A: There are many questions which don't have a clear-cut yes or no answer, and your first one is one of these. I can tell you that my usual response to this question is that using dead base rock won't result in some horribly disastrous explosion, and it is true that invertebrates and algae will spread and colonize the "new territory," but I still prefer to create a reef tank using all living rock. It is not true that underlying rocks "will die away" as I have heard my uninformed hobbyists preach. Good quality rock will have encrusting sponges and coralline algae that will proliferate beneath, and between, the rocks. It is hard for me to explain exactly why I prefer to use all living rock considering that recolonization occurs, but I'll give it a shot. First, each live rock you purchased already has been colonized by an enormous variety of bacteria, protozoans, invertebrates, and algae, while a mere fraction of these are manifest as a result of the particular environmental conditions (temperature, light and water movement, nutrient supply, etc.) that existed where the rock was collected. Each rock, therefore, has a potential to produce a lot of life. The less live rock you use the lower that potential production is, and the colonization onto other rocks which occurs is limited to far fewer species that can exist on a single live rock. I have noticed that aquaria using all live rock have a greater variety of algae and invertebrates, and that the source of the rock (shore versus reef) makes a significant difference in the ultimate captive reef produced. Finally, I suspect that starting out with all live rock has further advantage in the production of an actual plankton cycle involving bacteria, protozoans, algae, crustaceans, various, invertebrate larvae, as well as invertebrate-generated detritus and plant detritus with attached bacteria and protozoans. This cycle is natural and perpetual and, in my opinion, sufficiently meets the needs of most filter feeding invertebrates without the need for supplemental additions. Every reef keeping aquarist have his or her own recipe for adding rock to the aquarium.

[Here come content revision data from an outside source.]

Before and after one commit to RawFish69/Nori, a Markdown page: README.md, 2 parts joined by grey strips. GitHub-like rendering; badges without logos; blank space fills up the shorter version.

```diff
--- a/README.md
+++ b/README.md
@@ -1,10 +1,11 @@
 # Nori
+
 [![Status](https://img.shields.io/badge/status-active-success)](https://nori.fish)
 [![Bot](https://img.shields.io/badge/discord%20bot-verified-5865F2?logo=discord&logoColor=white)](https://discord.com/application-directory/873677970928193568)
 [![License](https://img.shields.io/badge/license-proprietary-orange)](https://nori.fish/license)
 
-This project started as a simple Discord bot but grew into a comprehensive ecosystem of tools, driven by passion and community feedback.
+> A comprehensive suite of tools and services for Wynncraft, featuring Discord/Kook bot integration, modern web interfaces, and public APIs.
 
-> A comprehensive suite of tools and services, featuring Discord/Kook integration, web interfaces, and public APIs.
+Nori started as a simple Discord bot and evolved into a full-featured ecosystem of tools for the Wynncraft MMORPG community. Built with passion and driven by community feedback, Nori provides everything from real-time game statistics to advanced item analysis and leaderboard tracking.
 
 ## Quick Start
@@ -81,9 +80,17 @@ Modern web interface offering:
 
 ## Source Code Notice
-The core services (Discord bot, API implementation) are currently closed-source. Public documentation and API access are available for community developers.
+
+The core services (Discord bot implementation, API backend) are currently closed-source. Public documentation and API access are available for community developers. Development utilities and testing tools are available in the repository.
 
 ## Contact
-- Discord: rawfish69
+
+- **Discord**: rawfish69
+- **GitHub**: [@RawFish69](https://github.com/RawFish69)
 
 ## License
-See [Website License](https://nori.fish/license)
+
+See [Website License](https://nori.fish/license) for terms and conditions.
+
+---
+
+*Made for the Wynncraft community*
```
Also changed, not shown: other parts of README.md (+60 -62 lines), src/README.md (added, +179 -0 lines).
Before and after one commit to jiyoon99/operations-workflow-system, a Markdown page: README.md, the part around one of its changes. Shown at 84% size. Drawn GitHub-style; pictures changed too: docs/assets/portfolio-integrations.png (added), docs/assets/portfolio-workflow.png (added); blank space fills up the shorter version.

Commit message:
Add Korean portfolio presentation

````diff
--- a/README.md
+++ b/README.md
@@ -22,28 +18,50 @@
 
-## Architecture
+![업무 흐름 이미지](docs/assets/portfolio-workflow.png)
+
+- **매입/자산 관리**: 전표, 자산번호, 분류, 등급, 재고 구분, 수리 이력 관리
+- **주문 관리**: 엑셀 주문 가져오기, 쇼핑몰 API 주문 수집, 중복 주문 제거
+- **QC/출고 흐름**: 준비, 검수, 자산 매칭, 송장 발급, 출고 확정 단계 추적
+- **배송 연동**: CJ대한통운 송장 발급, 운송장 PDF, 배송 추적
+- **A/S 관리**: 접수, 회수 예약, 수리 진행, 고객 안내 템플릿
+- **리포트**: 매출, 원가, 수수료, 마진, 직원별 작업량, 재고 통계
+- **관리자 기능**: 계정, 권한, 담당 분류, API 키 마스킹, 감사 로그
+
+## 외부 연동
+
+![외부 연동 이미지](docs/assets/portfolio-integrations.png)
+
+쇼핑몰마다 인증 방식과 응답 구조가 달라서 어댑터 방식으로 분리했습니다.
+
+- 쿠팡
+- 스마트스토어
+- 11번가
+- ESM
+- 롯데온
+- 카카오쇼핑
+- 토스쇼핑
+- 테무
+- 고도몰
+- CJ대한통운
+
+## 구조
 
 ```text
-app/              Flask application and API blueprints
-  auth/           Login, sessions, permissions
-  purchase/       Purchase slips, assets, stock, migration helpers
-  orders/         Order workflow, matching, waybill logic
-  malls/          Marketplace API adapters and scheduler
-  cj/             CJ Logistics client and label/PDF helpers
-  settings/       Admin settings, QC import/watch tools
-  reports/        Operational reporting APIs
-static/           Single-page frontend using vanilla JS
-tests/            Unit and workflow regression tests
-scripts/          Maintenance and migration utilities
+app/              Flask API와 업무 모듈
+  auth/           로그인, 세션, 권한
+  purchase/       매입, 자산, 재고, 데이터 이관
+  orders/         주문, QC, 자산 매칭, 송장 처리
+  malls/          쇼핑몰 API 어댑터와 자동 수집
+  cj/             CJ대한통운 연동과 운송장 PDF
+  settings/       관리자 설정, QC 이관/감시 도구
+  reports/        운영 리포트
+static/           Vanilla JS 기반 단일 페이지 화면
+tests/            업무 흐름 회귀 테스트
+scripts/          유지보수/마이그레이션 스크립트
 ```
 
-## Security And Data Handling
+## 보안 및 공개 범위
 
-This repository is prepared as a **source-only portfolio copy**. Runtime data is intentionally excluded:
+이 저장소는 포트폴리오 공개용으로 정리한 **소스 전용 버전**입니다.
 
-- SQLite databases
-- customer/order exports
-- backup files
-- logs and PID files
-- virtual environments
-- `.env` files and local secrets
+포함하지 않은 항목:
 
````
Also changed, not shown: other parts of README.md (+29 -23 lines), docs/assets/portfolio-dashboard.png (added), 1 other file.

When fresh live rock is received, each rock should be carefully cleaned by vigorous shaking in saltwater (never ever put a live rock in freshwater) and stripped off all macroalgae. I do not recommend scrubbing the rocks as common practice since I believe that many desirable species could be lost this way. Scrubbing is only useful in the incidence of fouling. As a point of interest, most of the algae species stripped off by hand will grow back under proper conditions, even if the rocks are kept in the dark initially for many months.

If the rock is fresh and the algae is not excessive or rotting, it can be left alone (don't strip off plating red coralline algae) and of course the rock can be illuminated. Rocks with zoanthids or coralimorphs (i.e. Ricordea Florida) definitely should be illuminated. Some aquarists misunderstood my recommendations here, which were for those rocks used to build the reef structure on which one wants to encourage proliferation of coralline algae.

Most notable is that you have used dead based rock to build your reef. A few pieces here and their to prop up a specimen or live rock is ok, but when dead rock is used as the principle base structure, hair algae is difficult to avoid. Hair algae "likes" to grow on bare limestone rocks, like tufa, and perpetuates its presence on these rocks by trapping nutrient rich detritus in the network of its tangled filaments. Also, the porous structure of tufa tends to trap detritus and encourages algae growth. Live rocks have encrusting coralline algae growing which effectively retard the growth of hair algae on the rock. If the corallines die, and bare limestone is exposed, the hair algae has a chance to gain a foothold, but it may not since there are also tiny flea-like crustaceans called amphipods which live on the rocks and come out at night to graze on algae.

To maintain good growth of coralline algae, you need to maintain a calcium level of at least 400 mg/l, a hardness of 7dkh or higher, and keep up with your strontium additions. Ideally you should be making Kalkwasser by adding a teaspoon of calcium hydroxide or calcium oxide to each gallon of your make-up water, and adding this solution slowly to the tank by means of an automatic water make-up system or by a drip system.